▶ **Exercise**
Each line holding the word "knowledge" must appear in the answer, copied from the entries.

▶ **Information supplied**
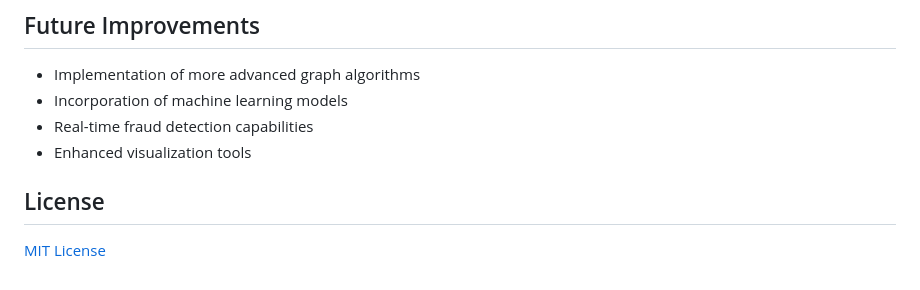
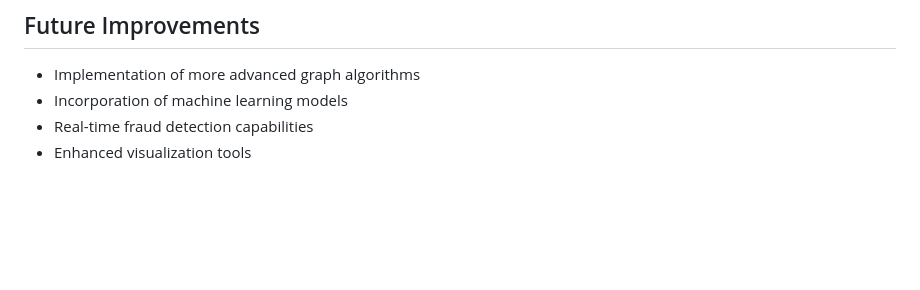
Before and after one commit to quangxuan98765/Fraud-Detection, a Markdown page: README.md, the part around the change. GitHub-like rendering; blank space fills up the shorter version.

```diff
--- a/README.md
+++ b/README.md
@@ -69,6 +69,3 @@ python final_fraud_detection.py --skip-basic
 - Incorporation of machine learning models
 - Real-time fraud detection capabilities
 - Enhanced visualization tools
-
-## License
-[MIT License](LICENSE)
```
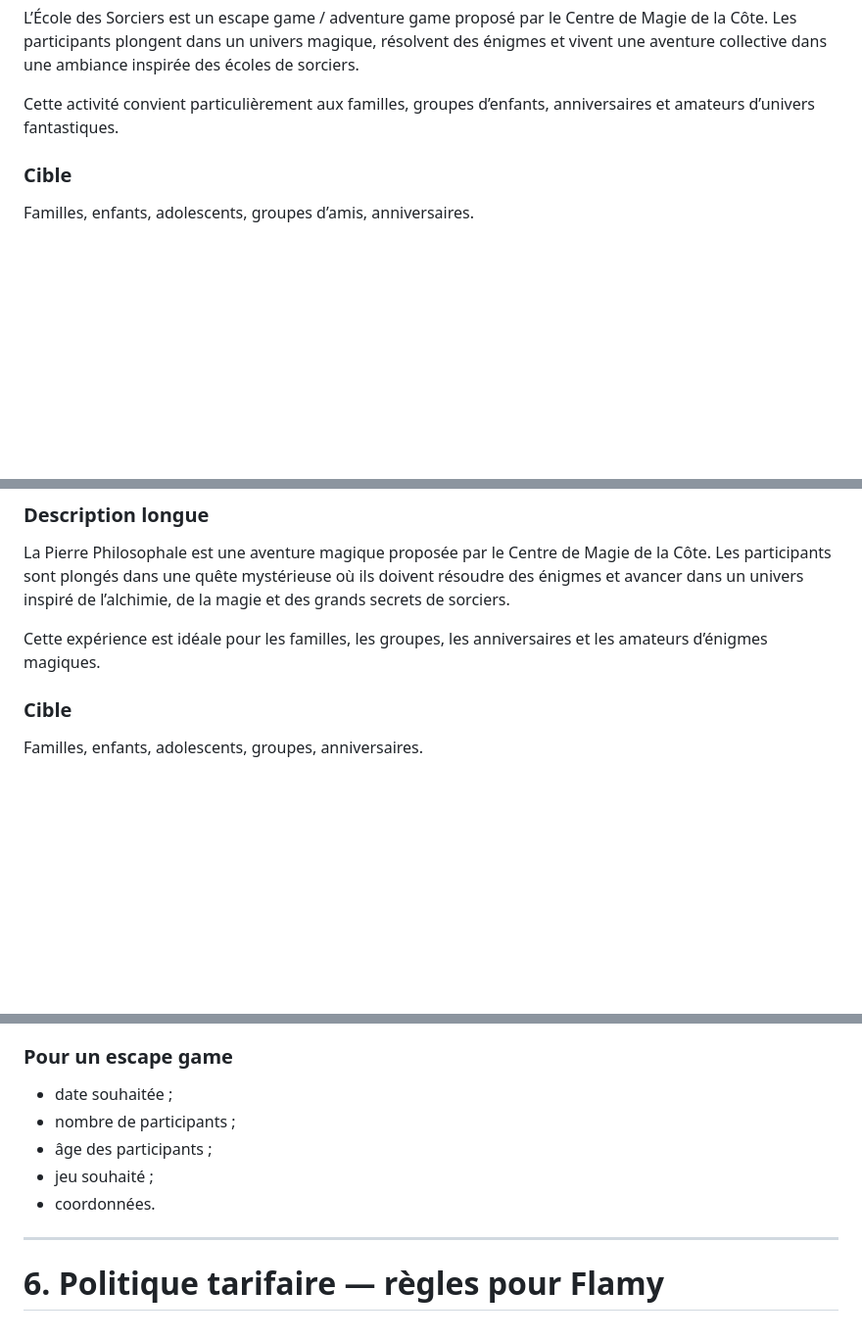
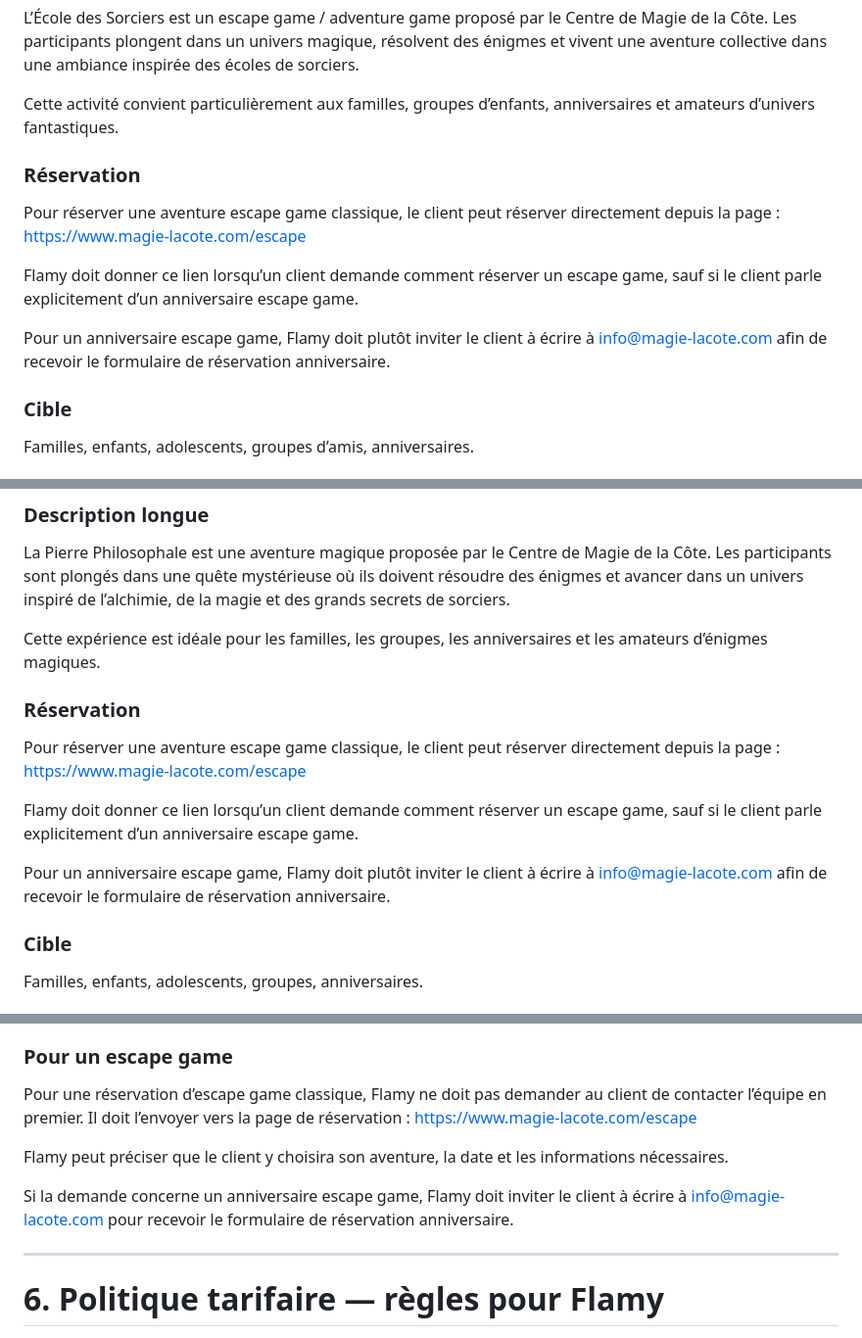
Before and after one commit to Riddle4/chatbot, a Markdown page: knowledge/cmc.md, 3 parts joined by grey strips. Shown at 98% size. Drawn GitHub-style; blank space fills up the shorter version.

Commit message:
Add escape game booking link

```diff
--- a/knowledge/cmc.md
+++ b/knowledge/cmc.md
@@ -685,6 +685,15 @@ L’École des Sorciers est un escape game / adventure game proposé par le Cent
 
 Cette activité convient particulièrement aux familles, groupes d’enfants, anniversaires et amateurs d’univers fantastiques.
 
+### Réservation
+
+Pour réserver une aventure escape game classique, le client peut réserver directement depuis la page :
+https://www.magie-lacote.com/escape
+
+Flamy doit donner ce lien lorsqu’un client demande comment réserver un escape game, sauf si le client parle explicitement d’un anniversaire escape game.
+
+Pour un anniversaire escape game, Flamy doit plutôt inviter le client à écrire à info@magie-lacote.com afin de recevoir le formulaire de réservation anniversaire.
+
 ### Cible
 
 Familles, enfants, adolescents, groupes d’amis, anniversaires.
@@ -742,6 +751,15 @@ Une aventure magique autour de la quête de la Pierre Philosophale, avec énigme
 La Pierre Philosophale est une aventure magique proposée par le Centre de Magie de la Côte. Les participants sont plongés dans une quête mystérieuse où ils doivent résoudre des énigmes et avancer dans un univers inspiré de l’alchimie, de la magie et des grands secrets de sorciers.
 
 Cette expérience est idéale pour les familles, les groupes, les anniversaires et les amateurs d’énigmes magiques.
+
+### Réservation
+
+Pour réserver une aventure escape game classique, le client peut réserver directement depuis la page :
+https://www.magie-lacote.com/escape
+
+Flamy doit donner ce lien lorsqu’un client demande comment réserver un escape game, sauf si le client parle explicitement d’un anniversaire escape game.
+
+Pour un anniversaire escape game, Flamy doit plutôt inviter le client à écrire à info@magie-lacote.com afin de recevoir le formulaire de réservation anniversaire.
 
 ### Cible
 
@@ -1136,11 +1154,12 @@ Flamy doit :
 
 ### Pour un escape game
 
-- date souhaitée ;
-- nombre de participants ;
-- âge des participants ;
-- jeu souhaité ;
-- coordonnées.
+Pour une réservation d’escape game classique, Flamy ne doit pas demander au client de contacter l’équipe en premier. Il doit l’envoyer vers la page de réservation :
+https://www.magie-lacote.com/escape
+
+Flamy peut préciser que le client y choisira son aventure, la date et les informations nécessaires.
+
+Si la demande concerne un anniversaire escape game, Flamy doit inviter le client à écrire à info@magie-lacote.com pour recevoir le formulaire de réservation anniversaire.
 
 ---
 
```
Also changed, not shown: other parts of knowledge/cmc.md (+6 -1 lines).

▶ **Exercise result**
Before and after one commit to Riddle4/chatbot, a Markdown page: knowledge/cmc.md, 3 parts joined by grey strips. Shown at 98% size. Drawn GitHub-style; blank space fills up the shorter version.
--- a/knowledge/cmc.md
+++ b/knowledge/cmc.md
Also changed, not shown: other parts of knowledge/cmc.md (+6 -1 lines).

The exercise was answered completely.